Personally, I figure it was a practical concession to groups that go be the Always Evil/"kill things and take their stuff" mode of play. Basically trying to support mutually exclusive playstyles.
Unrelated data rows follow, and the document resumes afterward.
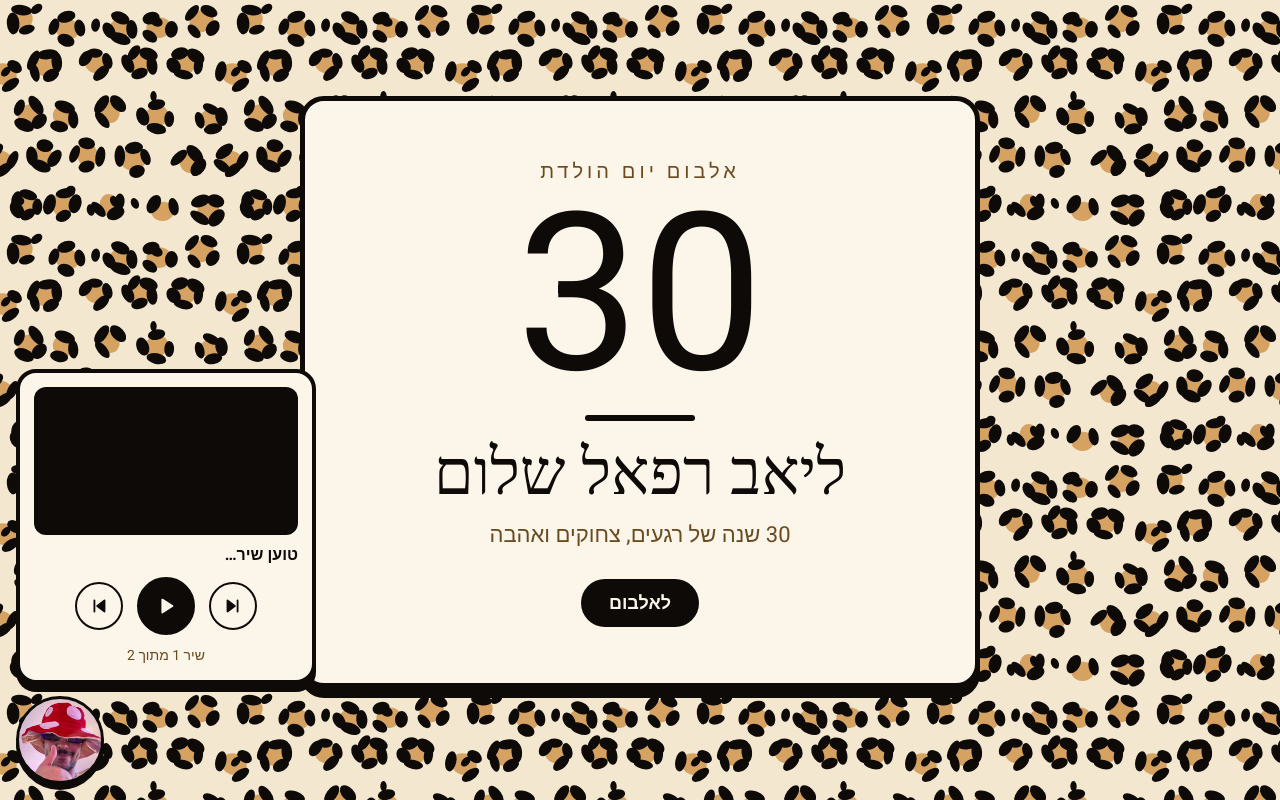
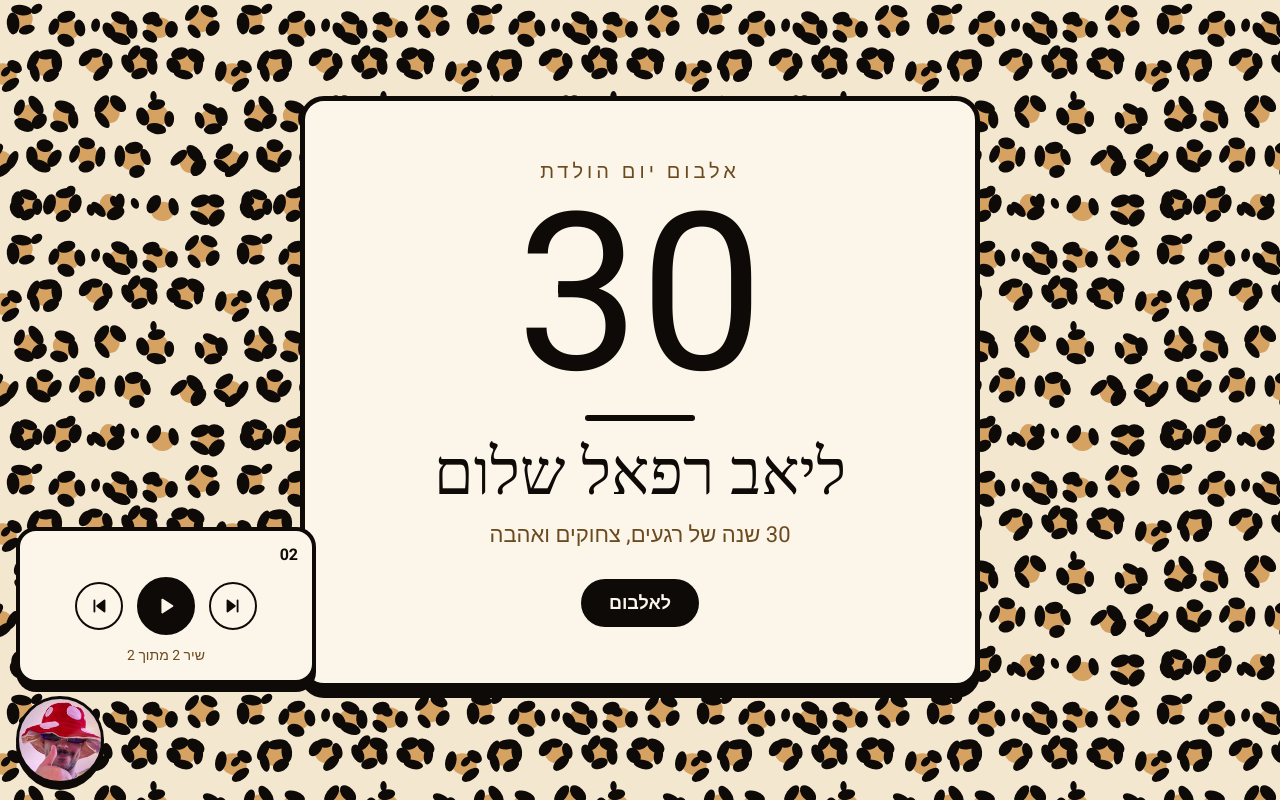
Before and after one commit to ShalomNoam/liav30, a plain HTML site: page index.html in a window 1280 px wide. Both pictures are taken after a click on the button "פתיחת נגן המוזיקה". Shown: the top 800 px of the page. Drawn offline with Linux system fonts and the light colour scheme; a web font is replaced by a local one.

Commit message:
Play background music from local MP3 files instead of YouTube
Removes the YouTube player so no ads can appear. Songs live in music/
and are listed in photos.js; the player hides itself if none load.

Co-Authored-By: Claude Opus 5.5 <noreply@anthropic.com>

```diff
--- a/index.html
+++ b/index.html
@@ -59,7 +59,6 @@
   <!-- נגן מוזיקה: תקליטור -->
   <aside class="music" id="music" aria-label="נגן מוזיקה">
     <div class="music-panel" id="music-panel">
-      <div class="music-video"><div id="yt-player"></div></div>
       <p class="music-title" id="music-title">טוען שיר…</p>
       <div class="music-controls">
         <button class="m-btn" id="m-prev" type="button" aria-label="השיר הקודם">
--- a/music.js
+++ b/music.js
@@ -1,39 +1,35 @@
 (function () {
   "use strict";
 
-  var urls = (window.ALBUM && window.ALBUM.music) || [];
-  function toId(u) {
-    var m = String(u).match(/(?:youtu\.be\/|v=|embed\/|shorts\/)([\w-]{11})/);
-    return m ? m[1] : null;
-  }
-  var ids = urls.map(toId).filter(Boolean);
+  // כל פריט ב-ALBUM.music הוא שם קובץ ("music/01.mp3") או { src: "...", title: "..." }
+  var list = ((window.ALBUM && window.ALBUM.music) || []).map(function (t) {
+    if (typeof t === "string") t = { src: t };
+    if (!t || !t.src) return null;
+    if (!t.title) {
+      var name = decodeURIComponent(String(t.src).split("/").pop()).replace(/\.[^.]+$/, "");
+      t.title = name.replace(/[_-]+/g, " ").trim();
+    }
+    return t;
+  }).filter(Boolean);
+
   var root = document.getElementById("music");
-  if (!ids.length) { root.hidden = true; return; }
+  if (!list.length) { root.hidden = true; return; }
 
   var cd = document.getElementById("cd");
-  var panel = document.getElementById("music-panel");
   var titleEl = document.getElementById("music-title");
   var countEl = document.getElementById("music-count");
   var playBtn = document.getElementById("m-play");
   var hint = document.getElementById("sound-hint");
-  var mutedStart = false;   // התחלנו בלי צליל כי הדפדפן חסם
 
-  function unmute() {
-    if (!mutedStart || !ready) return;
-    mutedStart = false;
-    player.unMute();
-    player.setVolume(60);
-    if (!userPaused) player.playVideo();
-    hint.hidden = true;
-  }
-  hint.addEventListener("click", function (e) { e.stopPropagation(); unmute(); });
+  var audio = new Audio();
+  audio.preload = "auto";
+  audio.volume = 0.6;
 
-  var player = null;
-  var ready = false;
   var index = 0;
   var playing = false;
   var userPaused = false;   // אם המשתמש עצר, לא מפעילים מחדש לבד
-  var wantPlay = false;     // בקשה לנגן לפני שהנגן נטען
+  var failures = 0;         // כמה קבצים ברצף לא נטענו
+  var blocked = false;      // הדפדפן חסם ניגון עד אינטראקציה
 
   // ---------- פתיחה/סגירה של הפאנל ----------
   function setOpen(open) {
@@ -54,85 +50,63 @@
   function render() {
     root.classList.toggle("playing", playing);
     playBtn.setAttribute("aria-label", playing ? "השהיה" : "נגן");
-    countEl.textContent = "שיר " + (index + 1) + " מתוך " + ids.length;
+    countEl.textContent = "שיר " + (index + 1) + " מתוך " + list.length;
+    titleEl.textContent = list[index].title || "שיר " + (index + 1);
   }
-  function updateTitle() {
-    var t = "";
-    try { t = player.getVideoData().title; } catch (e) {}
-    titleEl.textContent = t || "שיר " + (index + 1);
+
+  function load(i) {
+    index = (i + list.length) % list.length;
+    audio.src = list[index].src;
+    render();
   }
 
   function play() {
     userPaused = false;
-    if (!ready) { wantPlay = true; return; }
-    player.playVideo();
+    var p = audio.play();
+    if (p && p.catch) {
+      p.then(function () { blocked = false; hint.hidden = true; })
+       .catch(function (err) {
+         if (err && err.name === "NotAllowedError") { blocked = true; hint.hidden = false; }
+       });
+    }
   }
   function pause() {
     userPaused = true;
-    if (ready) player.pauseVideo();
+    audio.pause();
   }
   function go(i) {
-    index = (i + ids.length) % ids.length;
+    load(i);
     userPaused = false;
-    if (ready) player.loadVideoById(ids[index]);
-    else wantPlay = true;
-    render();
+    play();
   }
+
+  audio.addEventListener("playing", function () { playing = true; failures = 0; render(); });
+  audio.addEventListener("pause", function () { playing = false; render(); });
+  audio.addEventListener("ended", function () { go(index + 1); });
+  audio.addEventListener("error", function () {
+    // קובץ חסר או פגום: עוברים לבא; אם אף קובץ לא נטען, מסתירים את הנגן
+    failures++;
+    if (failures >= list.length) { audio.pause(); root.hidden = true; return; }
+    go(index + 1);
+  });
 
   playBtn.addEventListener("click", function () { playing ? pause() : play(); });
   document.getElementById("m-next").addEventListener("click", function () { go(index + 1); });
   document.getElementById("m-prev").addEventListener("click", function () { go(index - 1); });
+  hint.addEventListener("click", function (e) { e.stopPropagation(); play(); });
 
-  // הדפדפנים לא מאפשרים צליל לפני אינטראקציה, לכן המוזיקה מתחילה בלחיצה/מגע הראשונים באתר
-  // אם הדפדפן חסם צליל, ההפעלה מתחילה מושתקת והצליל נדלק בנגיעה הראשונה באתר
+  // הדפדפנים לא מאפשרים צליל לפני אינטראקציה, לכן אם הניגון האוטומטי נחסם
+  // המוזיקה מתחילה בלחיצה/מגע הראשונים באתר
   function firstGesture() {
     document.removeEventListener("pointerdown", firstGesture, true);
     document.removeEventListener("touchstart", firstGesture, true);
     document.removeEventListener("keydown", firstGesture, true);
-    if (mutedStart) unmute();
-    else if (!userPaused && !playing) play();
+    if (!userPaused && !playing) play();
   }
   document.addEventListener("pointerdown", firstGesture, true);
   document.addEventListener("touchstart", firstGesture, true);
   document.addEventListener("keydown", firstGesture, true);
 
-  // ---------- YouTube IFrame API ----------
-  window.onYouTubeIframeAPIReady = function () {
-    player = new YT.Player("yt-player", {
-      width: "100%",
-      height: "100%",
-      videoId: ids[0],
-      playerVars: { autoplay: 1, playsinline: 1, rel: 0, modestbranding: 1, controls: 1 },
-      events: {
-        onReady: function () {
-          ready = true;
-          player.setVolume(60);
-          updateTitle();
-          if (wantPlay) { wantPlay = false; player.loadVideoById(ids[index]); }
-          else player.playVideo();
-          // ניגון אוטומטי עם צליל; אם נחסם, מנגנים מושתק עד הנגיעה הראשונה
-          setTimeout(function () {
-            var st = player.getPlayerState();
-            if (playing || userPaused || st === 1 || st === 3) return;
-            mutedStart = true;
-            player.mute();
-            player.playVideo();
-            hint.hidden = false;
-          }, 1500);
-        },
-        onStateChange: function (e) {
-          if (e.data === YT.PlayerState.PLAYING) { playing = true; updateTitle(); }
-          else if (e.data === YT.PlayerState.PAUSED) { playing = false; }
-          else if (e.data === YT.PlayerState.ENDED) { playing = false; go(index + 1); return; }
-          render();
-        },
-        onError: function () { go(index + 1); }
-      }
-    });
-  };
-
-  var s = document.createElement("script");
-  s.src = "https://www.youtube.com/iframe_api";
-  document.head.appendChild(s);
-  render();
+  load(0);
+  play();
 })();
--- a/photos.js
+++ b/photos.js
@@ -18,10 +18,11 @@ window.ALBUM = {
     { year: "[שנה]", title: "[כיתוב קצר על השנה]", photos: [] }
   ],
 
-  // שירים שמתנגנים ברקע (קישורי YouTube). אפשר להוסיף עוד קישורים לרשימה.
+  // שירים שמתנגנים ברקע: קבצי MP3 בתיקייה music/.
+  // אפשר לכתוב רק שם קובץ, או { src: "music/01.mp3", title: "שם השיר" } כדי לקבוע כותרת.
   music: [
-    "https://youtu.be/9bo5GLHncCI",
-    "https://youtu.be/JULC_bwYRNk"
+    "music/01.mp3",
+    "music/02.mp3"
   ],
 
   closing: {
--- a/style.css
+++ b/style.css
@@ -355,14 +355,6 @@ h1, h2, h3 { font-family: var(--display); font-weight: 400; margin: 0; }
 }
 .music.open .music-panel { transform: none; opacity: 1; pointer-events: auto; }
 
-.music-video {
-  aspect-ratio: 16 / 9;
-  border-radius: 12px;
-  overflow: hidden;
-  background: var(--ink);
-}
-.music-video iframe { display: block; width: 100%; height: 100%; border: 0; }
-
 .music-title {
   margin: 0;
   font-weight: 700;
```
Also changed, not shown: 1 other file.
It's especially notable that that line doesn't mesh with all the other material in the book, such as the text on being evil not calling for a death sentence and a whole chapter on redemption.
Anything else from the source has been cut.